Our visit started with a trip to Cairns. We picked up our hire car and made a quick stop off at Rusty's Markets for some fresh local pineapple, rambutans, lychees and dragonfruit prior to our journey south. We were off to Mission Beach to meet the owners of Charley’s chocolate factory Chris Jahnke and his wife Lynn, who were waiting  take us on a sensory journey of all things chocolate on their farm.

Cacao production is still in its infancy in Australia, and currently focuses on small scale on-farm production of cacao to be used by boutique Australian chocolatiers in the creation of mostly single origin Australian chocolate. It is typically grown within 15 degrees of the equator. Cacao production on a world scale is declining, and Chris Jahnke as well as other small farmers in the Far North Queensland area saw the opportunity to begin growing and making premium ‘cacao tree to bar’ chocolate.

When we arrived at Chris’ farm he firstly showed us the trees bearing fruit. At about only a few meters tall, these trees produce beautiful coloured cacao pods in shades of yellow, green, blue, and reds all attached to the trunk of the tree. Tiny flower buds that will eventually become pods sprout along branches, and are protected by the shade of the leaves.

Chris shared some facts about his plantation as he showed us around. He currently has about 6000 trees that are producing fruit with another 8000 young plants in the nursery. He anticipates the farm will eventually be home to 30,000 trees.  It takes about 18 months for one of his trees to bear fruit, and he grows mostly Trinitario hybrid varieties of cacao.

In 35 degree heat (it was cool that day according to Chris) talked through the process he uses on his farm. After harvesting, the pods are cut open. Inside each pod is a fleshy white pulp containing cacao beans. The pulp and beans are scooped out and placed into a large wooden container, where they are kept covered by hessian to ferment for about a week. Upon touch, the beans and warm and smell sweet and yeasty. After fermentation, the beans need to dry. They are laid out in the sun to dry in a single layer and must fully dry to avoid mould growing. Correct fermentation is critical to developing the flavour of the cacao. The beans are then gently roasted.
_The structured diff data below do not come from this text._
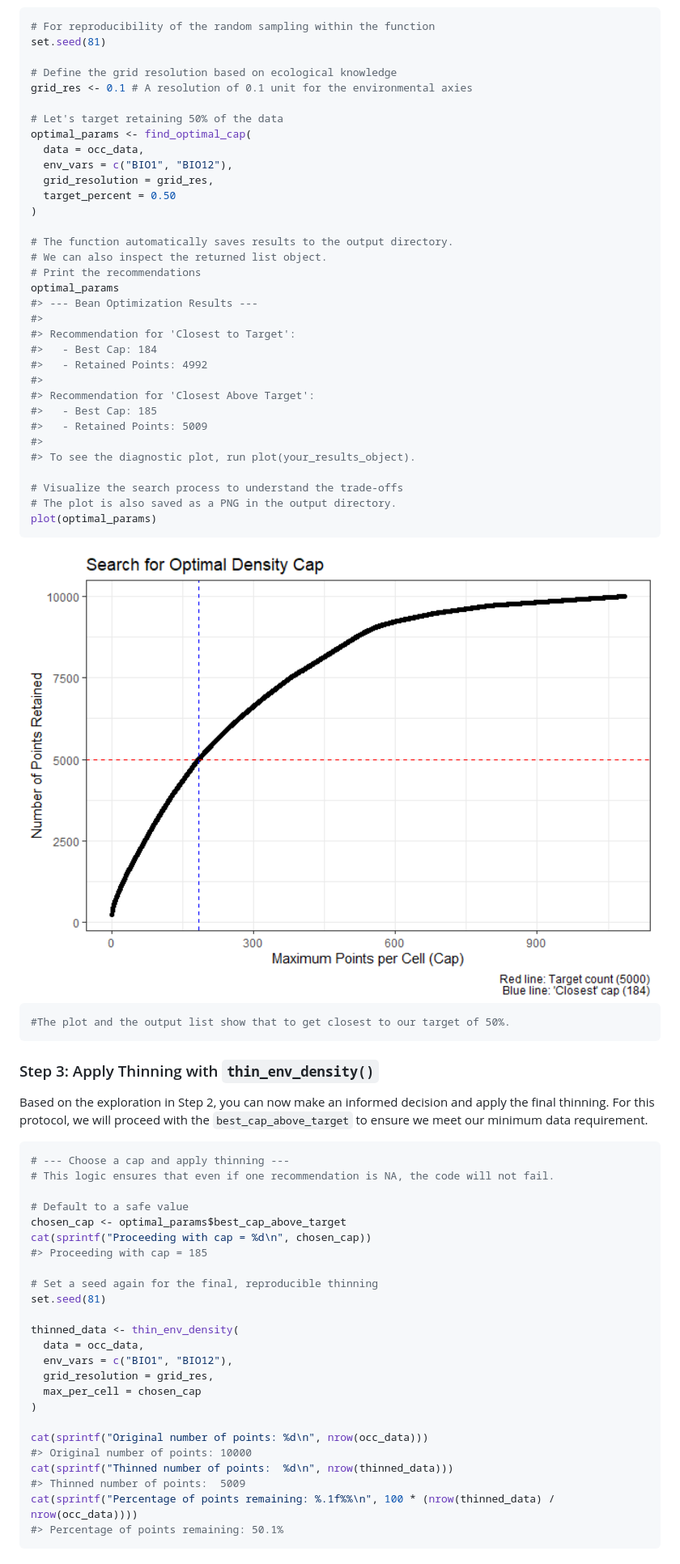
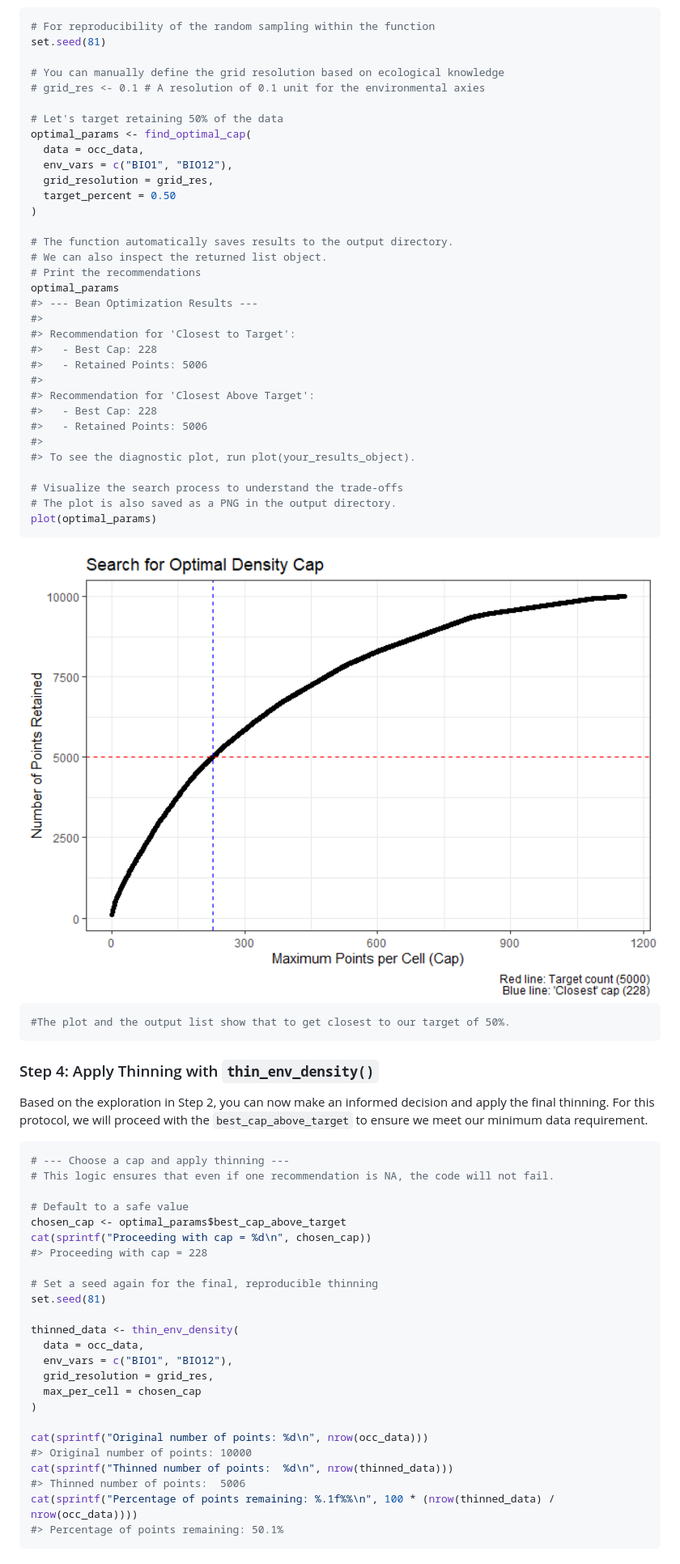
Before and after one commit to paanwaris/bean, a Markdown page: README.md, the part around the change printed below. Shown: that part at 81% size. Drawn GitHub-style; pictures changed too: man/figures/README-find-and-thin-part1-1.png.

````diff
--- a/README.md
+++ b/README.md
@@ -134,8 +185,8 @@ avoid losing too much data.
 # For reproducibility of the random sampling within the function
 set.seed(81)
 
-# Define the grid resolution based on ecological knowledge
-grid_res <- 0.1 # A resolution of 0.1 unit for the environmental axies
+# You can manually define the grid resolution based on ecological knowledge
+# grid_res <- 0.1 # A resolution of 0.1 unit for the environmental axies
 
 # Let's target retaining 50% of the data
 optimal_params <- find_optimal_cap(
@@ -152,12 +203,12 @@ optimal_params
 #> --- Bean Optimization Results ---
 #>
 #> Recommendation for 'Closest to Target':
-#>   - Best Cap: 184
-#>   - Retained Points: 4992
+#>   - Best Cap: 228
+#>   - Retained Points: 5006
 #>
 #> Recommendation for 'Closest Above Target':
-#>   - Best Cap: 185
-#>   - Retained Points: 5009
+#>   - Best Cap: 228
+#>   - Retained Points: 5006
 #>
 #> To see the diagnostic plot, run plot(your_results_object).
 
@@ -172,7 +223,7 @@ plot(optimal_params)
 #The plot and the output list show that to get closest to our target of 50%.
 ```
 
-### Step 3: Apply Thinning with `thin_env_density()`
+### Step 4: Apply Thinning with `thin_env_density()`
 
 Based on the exploration in Step 2, you can now make an informed
 decision and apply the final thinning. For this protocol, we will
@@ -186,7 +237,7 @@ data requirement.
 # Default to a safe value
 chosen_cap <- optimal_params$best_cap_above_target
 cat(sprintf("Proceeding with cap = %d\n", chosen_cap))
-#> Proceeding with cap = 185
+#> Proceeding with cap = 228
 
 # Set a seed again for the final, reproducible thinning
 set.seed(81)
@@ -201,7 +252,7 @@ thinned_data <- thin_env_density(
 cat(sprintf("Original number of points: %d\n", nrow(occ_data)))
 #> Original number of points: 10000
 cat(sprintf("Thinned number of points:  %d\n", nrow(thinned_data)))
-#> Thinned number of points:  5009
+#> Thinned number of points:  5006
 cat(sprintf("Percentage of points remaining: %.1f%%\n", 100 * (nrow(thinned_data) / nrow(occ_data))))
 #> Percentage of points remaining: 50.1%
 ```
````
Also changed, not shown: other parts of README.md (+68 -8 lines), man/figures/README-find-resolution-1.png (added), man/figures/README-plot-original-grid-1.png, man/figures/README-plot-thinned-grid-1.png, man/figures/README-unnamed-chunk-2-1.png, 7 other files.
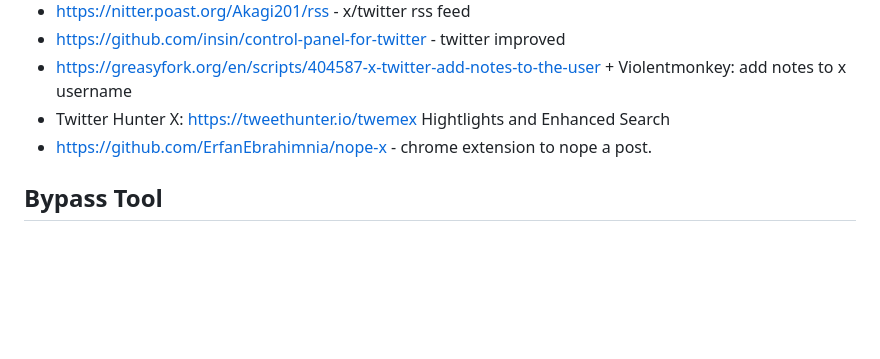
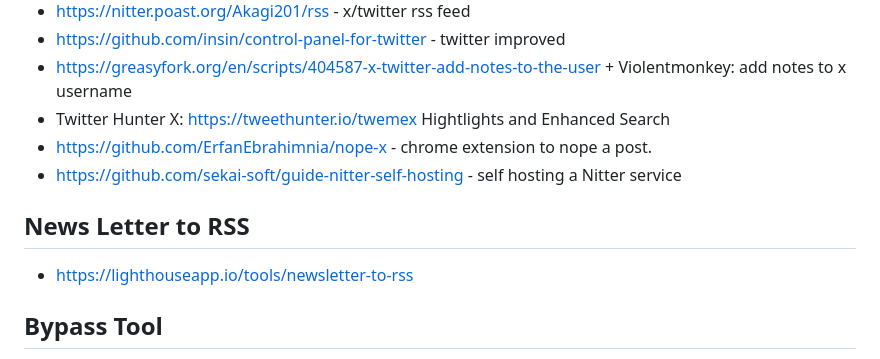
Before and after one commit to Akagi201/rss, a Markdown page: README.md, the part around one of its changes. Rendered like a GitHub page; blank space fills up the shorter version.

Commit message:
Auto-commit on 2024-12-20

```diff
--- a/README.md
+++ b/README.md
@@ -95,6 +95,11 @@
 * <https://greasyfork.org/en/scripts/404587-x-twitter-add-notes-to-the-user> + Violentmonkey: add notes to x username
 * Twitter Hunter X: <https://tweethunter.io/twemex> Hightlights and Enhanced Search
 * <https://github.com/ErfanEbrahimnia/nope-x> - chrome extension to nope a post.
+* <https://github.com/sekai-soft/guide-nitter-self-hosting> - self hosting a Nitter service
+
+## News Letter to RSS
+
+* <https://lighthouseapp.io/tools/newsletter-to-rss>
 
 ## Bypass Tool
 
```
Also changed, not shown: other parts of README.md (+4 -0 lines).
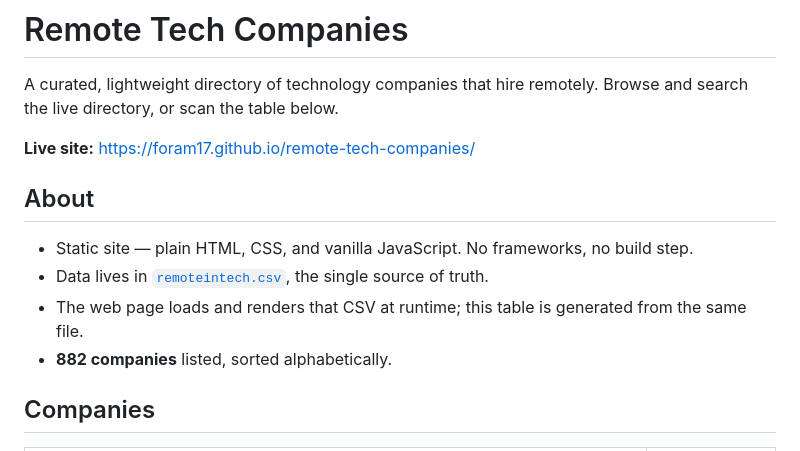
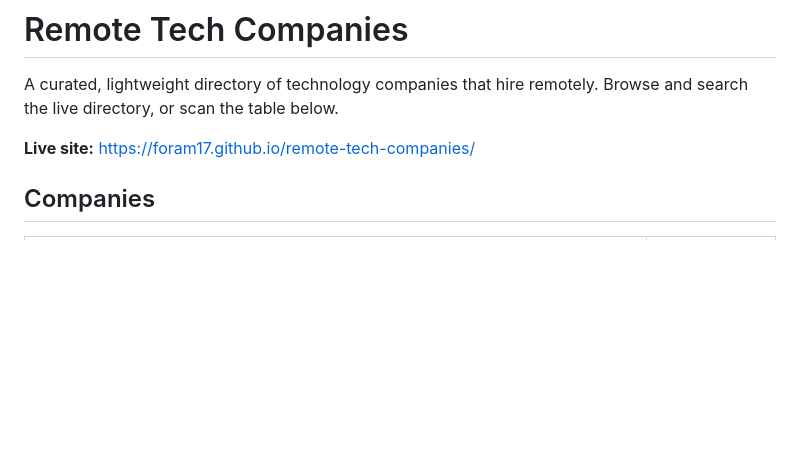
Before and after one commit to foramm17/remote-tech-companies, a Markdown page: README.md, the part around the change. Drawn GitHub-style; blank space fills up the shorter version.

```diff
--- a/README.md
+++ b/README.md
@@ -3,13 +3,6 @@
 A curated, lightweight directory of technology companies that hire remotely. Browse and search the live directory, or scan the table below.
 
 **Live site:** https://foram17.github.io/remote-tech-companies/
-
-## About
-
-- Static site — plain HTML, CSS, and vanilla JavaScript. No frameworks, no build step.
-- Data lives in [`remoteintech.csv`](remoteintech.csv), the single source of truth.
-- The web page loads and renders that CSV at runtime; this table is generated from the same file.
-- **882 companies** listed, sorted alphabetically.
 
 ## Companies
 
```
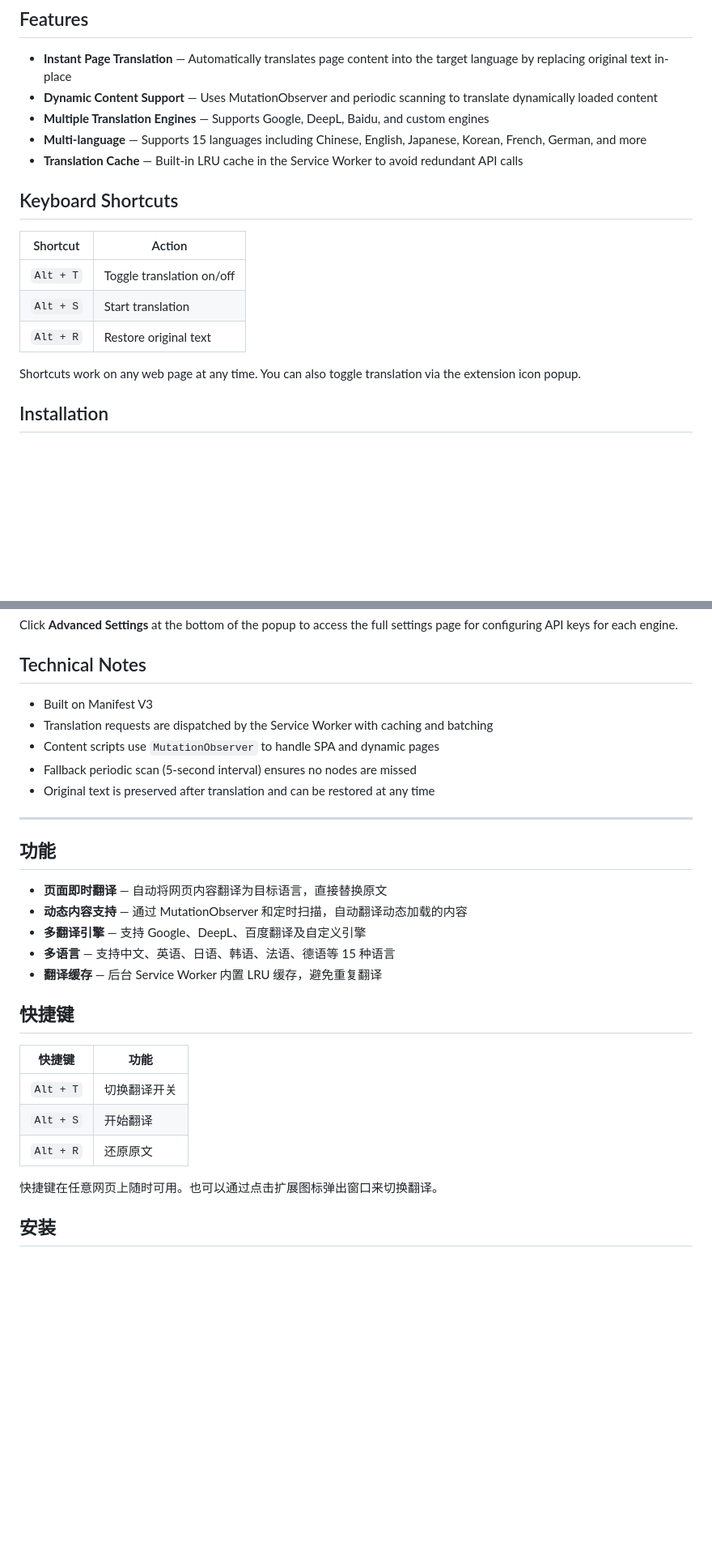
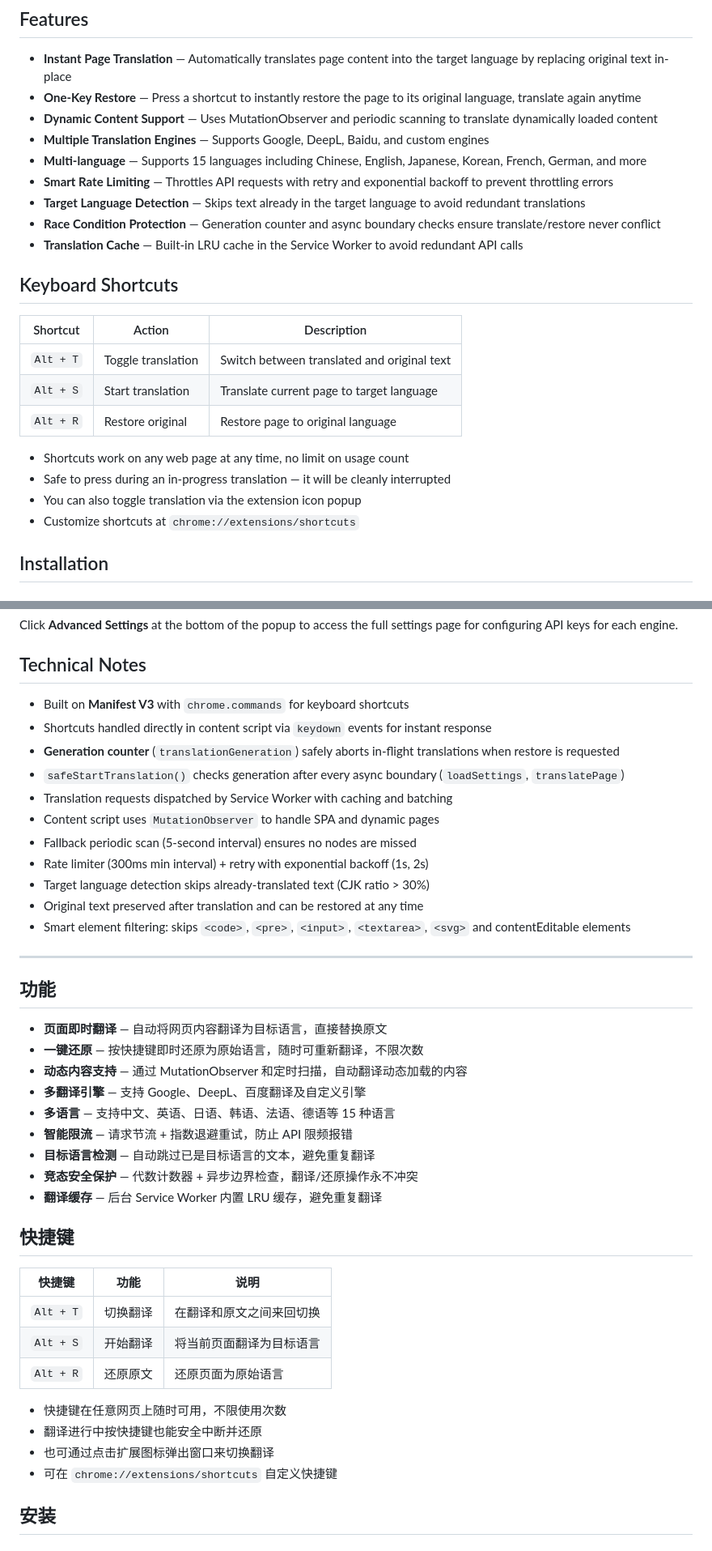
Before and after one commit to halohaotian/BrowserTranslator, a Markdown page: README.md, 2 parts joined by grey strips. Shown at 81% size. Rendered like a GitHub page; blank space fills up the shorter version.

Commit message:
Update README with shortcut features, race condition protection, and rate limiting details
Co-Authored-By: Claude Opus 4.7 <noreply@anthropic.com>

```diff
--- a/README.md
+++ b/README.md
@@ -15,20 +15,27 @@ A Chrome extension that translates web pages by replacing text in-place without
 ## Features
 
 - **Instant Page Translation** — Automatically translates page content into the target language by replacing original text in-place
+- **One-Key Restore** — Press a shortcut to instantly restore the page to its original language, translate again anytime
 - **Dynamic Content Support** — Uses MutationObserver and periodic scanning to translate dynamically loaded content
 - **Multiple Translation Engines** — Supports Google, DeepL, Baidu, and custom engines
 - **Multi-language** — Supports 15 languages including Chinese, English, Japanese, Korean, French, German, and more
+- **Smart Rate Limiting** — Throttles API requests with retry and exponential backoff to prevent throttling errors
+- **Target Language Detection** — Skips text already in the target language to avoid redundant translations
+- **Race Condition Protection** — Generation counter and async boundary checks ensure translate/restore never conflict
 - **Translation Cache** — Built-in LRU cache in the Service Worker to avoid redundant API calls
 
 ## Keyboard Shortcuts
 
-| Shortcut | Action |
-|----------|--------|
-| `Alt + T` | Toggle translation on/off |
-| `Alt + S` | Start translation |
-| `Alt + R` | Restore original text |
+| Shortcut | Action | Description |
+|----------|--------|-------------|
+| `Alt + T` | Toggle translation | Switch between translated and original text |
+| `Alt + S` | Start translation | Translate current page to target language |
+| `Alt + R` | Restore original | Restore page to original language |
 
-Shortcuts work on any web page at any time. You can also toggle translation via the extension icon popup.
+- Shortcuts work on any web page at any time, no limit on usage count
+- Safe to press during an in-progress translation — it will be cleanly interrupted
+- You can also toggle translation via the extension icon popup
+- Customize shortcuts at `chrome://extensions/shortcuts`
 
 ## Installation
 
@@ -99,11 +104,17 @@ Click **Advanced Settings** at the bottom of the popup to access the full settin
 
 ## Technical Notes
 
-- Built on Manifest V3
-- Translation requests are dispatched by the Service Worker with caching and batching
-- Content scripts use `MutationObserver` to handle SPA and dynamic pages
+- Built on **Manifest V3** with `chrome.commands` for keyboard shortcuts
+- Shortcuts handled directly in content script via `keydown` events for instant response
+- **Generation counter** (`translationGeneration`) safely aborts in-flight translations when restore is requested
+- `safeStartTranslation()` checks generation after every async boundary (`loadSettings`, `translatePage`)
+- Translation requests dispatched by Service Worker with caching and batching
+- Content script uses `MutationObserver` to handle SPA and dynamic pages
 - Fallback periodic scan (5-second interval) ensures no nodes are missed
-- Original text is preserved after translation and can be restored at any time
+- Rate limiter (300ms min interval) + retry with exponential backoff (1s, 2s)
+- Target language detection skips already-translated text (CJK ratio > 30%)
+- Original text preserved after translation and can be restored at any time
+- Smart element filtering: skips `<code>`, `<pre>`, `<input>`, `<textarea>`, `<svg>` and contentEditable elements
 
 ---
 
@@ -112,20 +123,27 @@ Click **Advanced Settings** at the bottom of the popup to access the full settin
 ## 功能
 
 - **页面即时翻译** — 自动将网页内容翻译为目标语言，直接替换原文
+- **一键还原** — 按快捷键即时还原为原始语言，随时可重新翻译，不限次数
 - **动态内容支持** — 通过 MutationObserver 和定时扫描，自动翻译动态加载的内容
 - **多翻译引擎** — 支持 Google、DeepL、百度翻译及自定义引擎
 - **多语言** — 支持中文、英语、日语、韩语、法语、德语等 15 种语言
+- **智能限流** — 请求节流 + 指数退避重试，防止 API 限频报错
+- **目标语言检测** — 自动跳过已是目标语言的文本，避免重复翻译
+- **竞态安全保护** — 代数计数器 + 异步边界检查，翻译/还原操作永不冲突
 - **翻译缓存** — 后台 Service Worker 内置 LRU 缓存，避免重复翻译
 
 ## 快捷键
 
-| 快捷键 | 功能 |
-|--------|------|
-| `Alt + T` | 切换翻译开关 |
-| `Alt + S` | 开始翻译 |
-| `Alt + R` | 还原原文 |
+| 快捷键 | 功能 | 说明 |
+|--------|------|------|
+| `Alt + T` | 切换翻译 | 在翻译和原文之间来回切换 |
+| `Alt + S` | 开始翻译 | 将当前页面翻译为目标语言 |
+| `Alt + R` | 还原原文 | 还原页面为原始语言 |
 
-快捷键在任意网页上随时可用。也可以通过点击扩展图标弹出窗口来切换翻译。
+- 快捷键在任意网页上随时可用，不限使用次数
+- 翻译进行中按快捷键也能安全中断并还原
+- 也可通过点击扩展图标弹出窗口来切换翻译
+- 可在 `chrome://extensions/shortcuts` 自定义快捷键
 
 ## 安装
 
```
Also changed, not shown: other parts of README.md (+13 -11 lines).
After roasting, it is time to crack and winnow the beans. Each bean has a thin outer husk which needs to be removed in order for the cacao to continue to the grinding phase, where it can then go on to become chocolate. The beans and placed into a machine called a cracker. They are cracked open to separate the husks from the nibs (a process known as winnowing). Being a small scale farm, only a few beans can go into the cracker at one time. This is the point where Chris collects the husks, and packages them carefully to be shipped down to us in Sydney.

After our visit to Charley’s chocolate tour, we headed to Mission Beach to spend the afternoon chilling in the sun and eating locally caught Balmain bugs, mud crab and prawns before heading home to Sydney the next day.

Chris and Lynn run (weather dependent) weekly tours of their farm, click here www.charleys.com.au for more information about tours, their award-winning chocolate and sulphite-free dried fruits!